Namdoo Kim graduated with a Bachelor of Fine Arts in Ceramics & Glass from Hongik University in South Korea in 2011, and went on to earn a Master of Fine Arts in Glass from Rochester Institute of Technology in Rochester NY in 2013. He was an Artist in Residency and the instructor within the glass department at Rochester Institute of Technology 2013~2015. Now he just has been selected as an 2015′ Emerging Artist in Residency(EAiR) at Pilchuck Glass School, Seattle WA.
He has a very individual and personal voice within his body of work. He is a contemporary artist with a focus in Critical-Pop Art. Using a sense of sarcasm and pop-style resources, he is revealing political problems of Korea. He is dealing with critical aspects of contemporary Korean society and its effect on people, particularly the relationship between children and parents. He uses products for children, such as toys and dolls, as vehicles for symbolism in his body of work. Now he is focusing on creating authenticity and depth in his work criticizing the social norms in South Korea and showing the differences and similarities compared to cultures around the world.
Today, humans have entered into a contemporary society that values a marked individuality, but the parent’s generation, which controls the society, is still conservative. Parents want to get satisfaction from their children by infusing their values. The children meanwhile are in chaos, confused between a rapidly changing society and the conservative values of their parents.
Toys represent the purity and innocence of childhood and it is through this purity and innocence of toys that people have some of their most profound experiences in life.
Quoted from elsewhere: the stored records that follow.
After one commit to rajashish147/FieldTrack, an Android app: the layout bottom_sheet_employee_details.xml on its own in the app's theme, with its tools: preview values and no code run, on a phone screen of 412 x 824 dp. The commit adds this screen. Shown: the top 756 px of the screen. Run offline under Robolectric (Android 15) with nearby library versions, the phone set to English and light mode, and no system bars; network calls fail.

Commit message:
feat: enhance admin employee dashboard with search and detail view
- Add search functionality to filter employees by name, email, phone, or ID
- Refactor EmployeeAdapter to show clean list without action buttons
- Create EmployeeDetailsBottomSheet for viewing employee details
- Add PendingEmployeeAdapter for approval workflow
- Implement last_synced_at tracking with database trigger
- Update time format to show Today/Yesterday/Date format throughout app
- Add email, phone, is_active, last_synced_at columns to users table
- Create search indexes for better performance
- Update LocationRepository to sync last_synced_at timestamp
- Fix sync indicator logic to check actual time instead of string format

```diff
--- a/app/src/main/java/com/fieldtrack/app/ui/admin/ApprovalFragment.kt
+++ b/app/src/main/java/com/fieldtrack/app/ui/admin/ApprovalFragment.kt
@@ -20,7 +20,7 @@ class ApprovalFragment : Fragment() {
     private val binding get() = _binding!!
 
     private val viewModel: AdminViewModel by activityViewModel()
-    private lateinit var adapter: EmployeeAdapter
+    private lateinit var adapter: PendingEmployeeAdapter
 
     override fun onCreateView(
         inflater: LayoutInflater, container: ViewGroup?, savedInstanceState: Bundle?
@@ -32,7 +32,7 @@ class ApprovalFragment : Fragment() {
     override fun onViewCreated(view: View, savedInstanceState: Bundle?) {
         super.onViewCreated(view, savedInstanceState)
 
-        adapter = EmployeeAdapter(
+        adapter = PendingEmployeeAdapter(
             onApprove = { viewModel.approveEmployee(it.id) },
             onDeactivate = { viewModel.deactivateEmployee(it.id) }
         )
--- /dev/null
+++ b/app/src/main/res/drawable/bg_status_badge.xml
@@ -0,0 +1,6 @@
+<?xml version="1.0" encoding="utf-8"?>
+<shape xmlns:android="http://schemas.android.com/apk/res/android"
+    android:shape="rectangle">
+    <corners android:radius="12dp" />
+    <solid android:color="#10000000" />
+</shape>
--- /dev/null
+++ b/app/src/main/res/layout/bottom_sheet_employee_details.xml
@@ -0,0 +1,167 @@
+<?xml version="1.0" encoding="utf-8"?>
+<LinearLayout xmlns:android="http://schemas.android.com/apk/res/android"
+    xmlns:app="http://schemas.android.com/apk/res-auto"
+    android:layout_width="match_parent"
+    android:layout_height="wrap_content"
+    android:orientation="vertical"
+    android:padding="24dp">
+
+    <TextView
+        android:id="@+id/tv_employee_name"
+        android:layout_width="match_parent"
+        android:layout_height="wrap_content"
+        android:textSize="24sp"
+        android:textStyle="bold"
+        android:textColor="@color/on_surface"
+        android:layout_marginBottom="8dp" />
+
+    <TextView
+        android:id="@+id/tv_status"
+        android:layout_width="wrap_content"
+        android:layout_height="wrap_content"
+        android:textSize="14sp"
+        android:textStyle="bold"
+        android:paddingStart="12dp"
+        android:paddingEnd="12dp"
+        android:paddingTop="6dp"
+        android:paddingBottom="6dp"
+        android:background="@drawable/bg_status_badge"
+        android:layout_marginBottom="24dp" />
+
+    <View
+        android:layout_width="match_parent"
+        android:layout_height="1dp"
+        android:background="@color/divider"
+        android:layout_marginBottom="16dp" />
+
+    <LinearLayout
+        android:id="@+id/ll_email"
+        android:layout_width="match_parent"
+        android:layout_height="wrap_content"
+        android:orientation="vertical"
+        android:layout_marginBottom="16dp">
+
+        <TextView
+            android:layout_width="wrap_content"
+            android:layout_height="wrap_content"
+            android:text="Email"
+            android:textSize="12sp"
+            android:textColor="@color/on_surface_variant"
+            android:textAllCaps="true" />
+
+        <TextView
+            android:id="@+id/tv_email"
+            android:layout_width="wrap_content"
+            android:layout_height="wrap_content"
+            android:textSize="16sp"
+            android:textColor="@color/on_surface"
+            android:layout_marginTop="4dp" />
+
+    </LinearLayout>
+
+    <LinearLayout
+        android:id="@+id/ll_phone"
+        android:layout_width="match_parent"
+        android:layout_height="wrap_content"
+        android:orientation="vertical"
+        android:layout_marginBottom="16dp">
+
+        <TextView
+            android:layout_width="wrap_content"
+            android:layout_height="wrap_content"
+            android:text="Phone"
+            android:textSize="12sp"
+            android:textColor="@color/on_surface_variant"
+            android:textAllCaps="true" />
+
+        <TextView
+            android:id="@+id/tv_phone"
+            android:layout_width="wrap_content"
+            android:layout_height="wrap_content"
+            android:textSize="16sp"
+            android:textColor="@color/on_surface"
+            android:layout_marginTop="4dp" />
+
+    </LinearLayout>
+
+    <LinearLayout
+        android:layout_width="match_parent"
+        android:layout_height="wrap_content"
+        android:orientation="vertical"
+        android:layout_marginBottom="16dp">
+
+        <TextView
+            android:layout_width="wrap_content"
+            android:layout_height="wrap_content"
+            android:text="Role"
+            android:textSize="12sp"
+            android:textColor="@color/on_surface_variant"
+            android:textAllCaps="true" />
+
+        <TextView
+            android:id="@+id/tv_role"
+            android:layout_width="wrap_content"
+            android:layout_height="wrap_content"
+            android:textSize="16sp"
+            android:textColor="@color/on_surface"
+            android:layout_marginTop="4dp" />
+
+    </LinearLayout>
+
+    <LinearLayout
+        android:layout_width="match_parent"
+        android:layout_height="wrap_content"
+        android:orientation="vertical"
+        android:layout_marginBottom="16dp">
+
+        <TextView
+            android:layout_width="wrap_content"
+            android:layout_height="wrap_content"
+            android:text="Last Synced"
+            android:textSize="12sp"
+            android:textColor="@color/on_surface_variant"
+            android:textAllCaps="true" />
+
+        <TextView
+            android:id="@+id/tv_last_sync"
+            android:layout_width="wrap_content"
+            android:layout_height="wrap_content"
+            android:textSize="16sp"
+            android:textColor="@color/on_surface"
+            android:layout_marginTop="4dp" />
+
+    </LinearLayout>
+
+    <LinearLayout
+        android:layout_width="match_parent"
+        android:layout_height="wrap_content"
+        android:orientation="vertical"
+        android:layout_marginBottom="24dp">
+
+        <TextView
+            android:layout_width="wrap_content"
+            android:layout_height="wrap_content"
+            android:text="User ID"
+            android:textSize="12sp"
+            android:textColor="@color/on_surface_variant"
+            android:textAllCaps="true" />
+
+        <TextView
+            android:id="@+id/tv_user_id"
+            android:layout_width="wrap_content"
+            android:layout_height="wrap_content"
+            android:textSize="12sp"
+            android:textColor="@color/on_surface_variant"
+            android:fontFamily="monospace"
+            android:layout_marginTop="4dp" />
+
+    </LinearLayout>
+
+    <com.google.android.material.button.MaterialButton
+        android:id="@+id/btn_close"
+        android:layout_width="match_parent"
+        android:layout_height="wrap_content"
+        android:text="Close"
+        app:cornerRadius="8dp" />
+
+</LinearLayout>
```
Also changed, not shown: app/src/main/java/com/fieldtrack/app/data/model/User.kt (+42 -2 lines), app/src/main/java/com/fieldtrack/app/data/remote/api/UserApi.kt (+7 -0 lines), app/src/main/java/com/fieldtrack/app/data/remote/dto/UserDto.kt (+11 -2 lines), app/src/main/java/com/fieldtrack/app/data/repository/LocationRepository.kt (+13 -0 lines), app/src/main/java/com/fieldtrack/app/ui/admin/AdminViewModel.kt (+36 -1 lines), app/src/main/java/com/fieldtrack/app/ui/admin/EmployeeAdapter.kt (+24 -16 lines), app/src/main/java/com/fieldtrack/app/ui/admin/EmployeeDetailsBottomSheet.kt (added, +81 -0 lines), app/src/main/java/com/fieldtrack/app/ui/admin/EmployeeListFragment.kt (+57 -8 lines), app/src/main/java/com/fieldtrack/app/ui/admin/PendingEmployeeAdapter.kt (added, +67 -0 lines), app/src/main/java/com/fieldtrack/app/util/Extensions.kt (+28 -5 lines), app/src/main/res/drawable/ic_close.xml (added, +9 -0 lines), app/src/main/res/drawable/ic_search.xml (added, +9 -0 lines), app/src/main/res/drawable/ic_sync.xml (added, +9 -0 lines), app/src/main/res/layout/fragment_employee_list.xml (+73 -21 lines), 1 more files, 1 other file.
If we use children as an analog for toys, then society can be thought of as a factory that produces inferior toys (children) with only the goal of gaining the highest profits (producing adults that will be good earners). Through my artwork, I want to express that children in Korea today are like mass produced toys. They are meant to be all exactly alike, lacking individuality and quality of character, a whole society of people who are easily replaceable and hold little value as individuals, just like mass produced plastic toys or paper dolls.